His Foundation trilogy doesn’t have a main character. In fact, each “chapter” jumps forward in time, building upon the “world” or galaxy in unique and enjoyable ways.
I would actually label the trilogy, including his second installment, Foundation and Empire, as short stories.
The first book, Foundation, presents 5 separate stories discussing the galactic empire and the rise of the Foundation. With Foundation and Empire, Asimov focuses on two storylines, the first on the Empire’s last-gasp effort of putting the Foundation in order; the second detailing the rise of trouble within the established Foundation—an enemy called “The Mule” attempting to defeat the Foundation from within.
In both stories, Asimov creates the transitional storylines to set up the concluding installment of the trilogy. Namely, we discover a second Foundation:
“So he established two Foundations at the extreme opposing ends of the Galaxy—Foundations of the best, and the youngest, and the strongest, there to breed, grow, and develop. The worlds on which they were placed were chosen carefully; as were the times and the surroundings. All was arranged in such a way that the future as foreseen by the unalterable mathematics of psychohistory would involve their early isolation from the main body of Imperial civilization and their gradual growth into the germs of the Second Galactic Empire—cutting an inevitable barbarian interregnum from thirty thousand years to scarcely a single thousand” (215-216).
Foundation and Empire details the growth of a new order and the threats from different sides. It begins with attack from the fading Empire:
“Now the Empire is stronger than we; it always has been. But this is the first time we are in danger of its direct attack, so that strength becomes terribly menacing. If it can be beaten, it must be once again as in all past crises by a method other than pure force. We must find the weak side of our enemy and attack it there” (221).
The book continues with the enigmatic Mule, who uses Foundation citizen’s unwavering belief in the determinism of history against them:
“Here you have a whole culture brought up to a blind, blubbering belief that a folk hero of the past has everything all planned out and is taking care of every little piece of their unprintable lives.
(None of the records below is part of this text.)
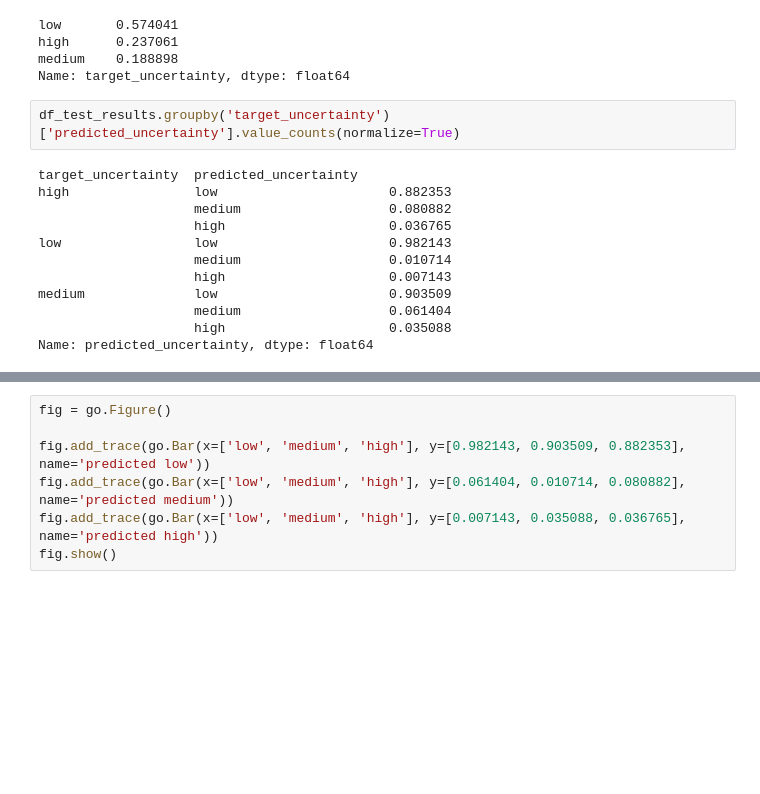
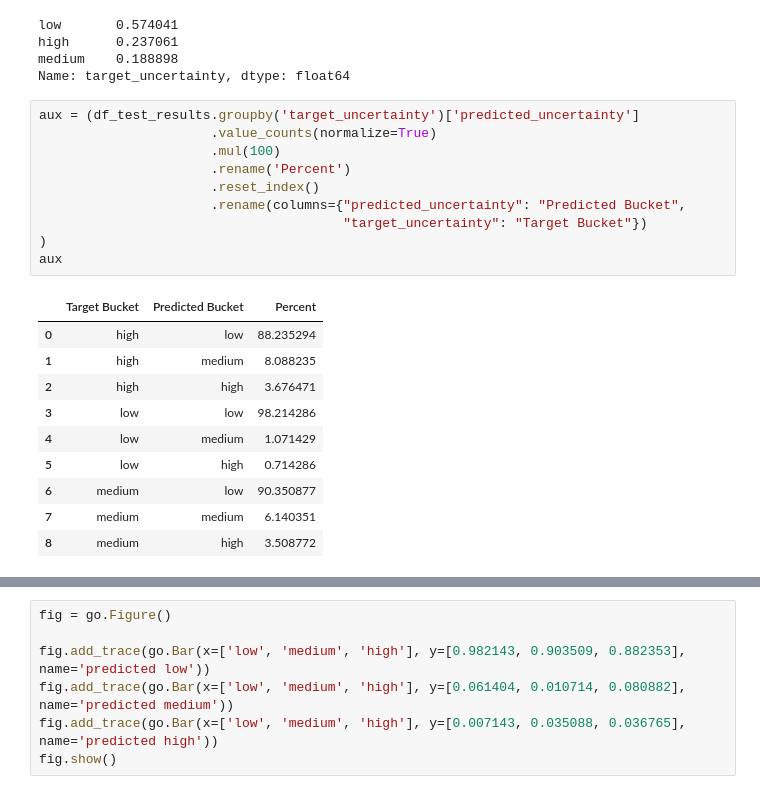
Before and after one commit to rocabrera/language-uncertainty, a Jupyter notebook: exploring_experiments.ipynb, the cells around one changed output, grey strips where cells are left out. Saved outputs shown, nothing was run; the diff lists cells and outputs as text; blank space fills up the shorter version.

```diff
--- a/exploring_experiments.ipynb
+++ b/exploring_experiments.ipynb
@@ -199,17 +243,24 @@ low       0.574041
 high      0.237061
 medium    0.188898
 Name: target_uncertainty, dtype: float64
-# %%
-df_test_results.groupby('target_uncertainty')['predicted_uncertainty'].value_counts(normalize=True)
-# %% [output]
-target_uncertainty  predicted_uncertainty
-high                low                      0.882353
-                    medium                   0.080882
-                    high                     0.036765
-low                 low                      0.982143
-                    medium                   0.010714
-                    high                     0.007143
-medium              low                      0.903509
-                    medium                   0.061404
-                    high                     0.035088
-Name: predicted_uncertainty, dtype: float64
+# %%
+aux = (df_test_results.groupby('target_uncertainty')['predicted_uncertainty']
+                      .value_counts(normalize=True)
+                      .mul(100)
+                      .rename('Percent')
+                      .reset_index()
+                      .rename(columns={"predicted_uncertainty": "Predicted Bucket",
+                                       "target_uncertainty": "Target Bucket"})
+)
+aux
+# %% [output]
+|  | Target Bucket | Predicted Bucket | Percent |
+| 0 | high | low | 88.235294 |
+| 1 | high | medium | 8.088235 |
+| 2 | high | high | 3.676471 |
+| 3 | low | low | 98.214286 |
+| 4 | low | medium | 1.071429 |
+| 5 | low | high | 0.714286 |
+| 6 | medium | low | 90.350877 |
+| 7 | medium | medium | 6.140351 |
+| 8 | medium | high | 3.508772 |
```
Also changed, not shown: parts of 10 cells of this notebook.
The thought-pattern evoked has religious characteristics and you know what that means” (344).
A Galaxy Through Conversations
But the power in Foundation and Empire comes from the worlds Asimov builds. Eschewing the standard narrative-driven science fiction for a storyline through dialogue, we learn of a galaxy through conversations. Consider this description of the fading capitol planet,
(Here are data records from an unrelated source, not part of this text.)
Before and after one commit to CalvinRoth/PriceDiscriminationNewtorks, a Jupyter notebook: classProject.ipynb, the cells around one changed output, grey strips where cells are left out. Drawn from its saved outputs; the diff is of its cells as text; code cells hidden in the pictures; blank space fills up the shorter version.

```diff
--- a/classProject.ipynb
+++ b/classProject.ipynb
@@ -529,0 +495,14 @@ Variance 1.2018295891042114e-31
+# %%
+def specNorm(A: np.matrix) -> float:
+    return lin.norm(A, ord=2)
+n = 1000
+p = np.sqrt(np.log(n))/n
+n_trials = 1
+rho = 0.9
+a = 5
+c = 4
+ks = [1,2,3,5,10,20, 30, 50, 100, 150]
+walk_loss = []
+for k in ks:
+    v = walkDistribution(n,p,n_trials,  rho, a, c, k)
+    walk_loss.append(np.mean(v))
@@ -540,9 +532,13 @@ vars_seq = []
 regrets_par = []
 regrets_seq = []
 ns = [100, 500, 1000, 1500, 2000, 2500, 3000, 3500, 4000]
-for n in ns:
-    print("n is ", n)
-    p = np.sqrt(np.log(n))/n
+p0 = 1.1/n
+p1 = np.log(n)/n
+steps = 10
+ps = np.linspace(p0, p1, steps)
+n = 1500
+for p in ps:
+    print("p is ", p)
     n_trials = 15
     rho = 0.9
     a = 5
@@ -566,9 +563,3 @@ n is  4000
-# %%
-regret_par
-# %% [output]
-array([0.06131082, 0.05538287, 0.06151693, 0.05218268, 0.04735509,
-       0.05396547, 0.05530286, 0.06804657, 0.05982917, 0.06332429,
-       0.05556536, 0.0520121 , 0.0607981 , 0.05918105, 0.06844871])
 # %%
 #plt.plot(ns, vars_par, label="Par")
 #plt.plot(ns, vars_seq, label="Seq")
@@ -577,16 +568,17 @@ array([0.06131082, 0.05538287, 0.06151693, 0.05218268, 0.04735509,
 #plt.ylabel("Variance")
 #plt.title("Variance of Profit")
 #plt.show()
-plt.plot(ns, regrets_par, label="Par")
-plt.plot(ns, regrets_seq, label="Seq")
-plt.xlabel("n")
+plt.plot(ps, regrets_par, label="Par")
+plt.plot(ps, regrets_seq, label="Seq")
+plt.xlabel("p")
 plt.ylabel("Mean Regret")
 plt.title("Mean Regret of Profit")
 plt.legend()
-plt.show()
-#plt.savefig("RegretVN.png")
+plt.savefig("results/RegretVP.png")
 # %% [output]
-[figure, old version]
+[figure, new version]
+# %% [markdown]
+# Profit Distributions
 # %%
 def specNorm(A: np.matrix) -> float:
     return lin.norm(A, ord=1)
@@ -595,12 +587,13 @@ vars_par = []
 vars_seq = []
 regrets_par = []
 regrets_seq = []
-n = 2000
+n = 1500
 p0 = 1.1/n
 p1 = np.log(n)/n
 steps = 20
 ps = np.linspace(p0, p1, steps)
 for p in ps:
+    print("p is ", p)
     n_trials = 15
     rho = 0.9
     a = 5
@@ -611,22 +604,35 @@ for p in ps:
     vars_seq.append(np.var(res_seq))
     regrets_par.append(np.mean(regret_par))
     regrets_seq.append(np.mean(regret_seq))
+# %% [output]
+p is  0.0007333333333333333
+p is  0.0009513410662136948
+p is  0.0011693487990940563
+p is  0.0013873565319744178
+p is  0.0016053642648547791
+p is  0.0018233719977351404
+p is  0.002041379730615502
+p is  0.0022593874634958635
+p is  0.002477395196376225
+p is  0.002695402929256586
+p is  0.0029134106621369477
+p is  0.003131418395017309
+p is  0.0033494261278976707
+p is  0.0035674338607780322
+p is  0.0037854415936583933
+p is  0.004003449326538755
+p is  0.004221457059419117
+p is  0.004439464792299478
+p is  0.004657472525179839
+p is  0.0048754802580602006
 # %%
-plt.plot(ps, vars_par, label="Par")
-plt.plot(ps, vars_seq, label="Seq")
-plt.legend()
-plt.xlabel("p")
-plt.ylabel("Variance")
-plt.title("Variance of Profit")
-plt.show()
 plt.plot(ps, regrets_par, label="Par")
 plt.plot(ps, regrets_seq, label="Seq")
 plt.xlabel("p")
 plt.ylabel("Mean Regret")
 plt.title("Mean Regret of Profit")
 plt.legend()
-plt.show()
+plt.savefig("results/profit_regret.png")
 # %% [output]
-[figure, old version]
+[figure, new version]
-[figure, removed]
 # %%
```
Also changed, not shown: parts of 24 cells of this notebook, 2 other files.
“It was strange that a world which had been the center of a Galaxy for two thousand years—that had ruled limitless space and been home to legislators and rulers whose whims spanned the parsecs—could die in a month. It was strange that a world which had been untouched through the vast conquering sweeps and retreats of a millennium, and equally untouched by the civil wars and palace revolutions of other millennia—should lie dead at last. It was strange that the Glory of the Galaxy should be a rotting corpse” (366).
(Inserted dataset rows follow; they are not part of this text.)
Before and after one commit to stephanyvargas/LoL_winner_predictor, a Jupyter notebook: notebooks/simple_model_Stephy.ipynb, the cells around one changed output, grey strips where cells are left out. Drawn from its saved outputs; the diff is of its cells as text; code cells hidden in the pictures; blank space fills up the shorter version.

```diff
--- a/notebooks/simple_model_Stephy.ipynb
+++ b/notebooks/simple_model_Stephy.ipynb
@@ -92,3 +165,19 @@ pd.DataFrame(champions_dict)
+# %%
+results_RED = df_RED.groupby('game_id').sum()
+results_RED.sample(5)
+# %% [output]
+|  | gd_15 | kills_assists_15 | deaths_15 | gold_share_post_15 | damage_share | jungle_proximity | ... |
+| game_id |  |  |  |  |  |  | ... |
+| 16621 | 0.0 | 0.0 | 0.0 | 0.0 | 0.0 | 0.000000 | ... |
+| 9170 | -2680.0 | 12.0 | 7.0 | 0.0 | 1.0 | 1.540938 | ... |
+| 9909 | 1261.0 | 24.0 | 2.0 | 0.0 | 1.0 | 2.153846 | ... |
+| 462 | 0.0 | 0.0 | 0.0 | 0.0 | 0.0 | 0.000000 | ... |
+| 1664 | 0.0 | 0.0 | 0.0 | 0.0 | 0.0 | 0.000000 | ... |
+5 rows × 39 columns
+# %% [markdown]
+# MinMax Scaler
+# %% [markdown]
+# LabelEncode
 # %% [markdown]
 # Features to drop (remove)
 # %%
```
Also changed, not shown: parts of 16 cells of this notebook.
For a transitional book, Foundation and Empire does an excellent job of keeping the reader connected to the inventive and unusual worlds devised by Isaac Asimov. I look forward to continuing the series.
Verdict: 4 out of 5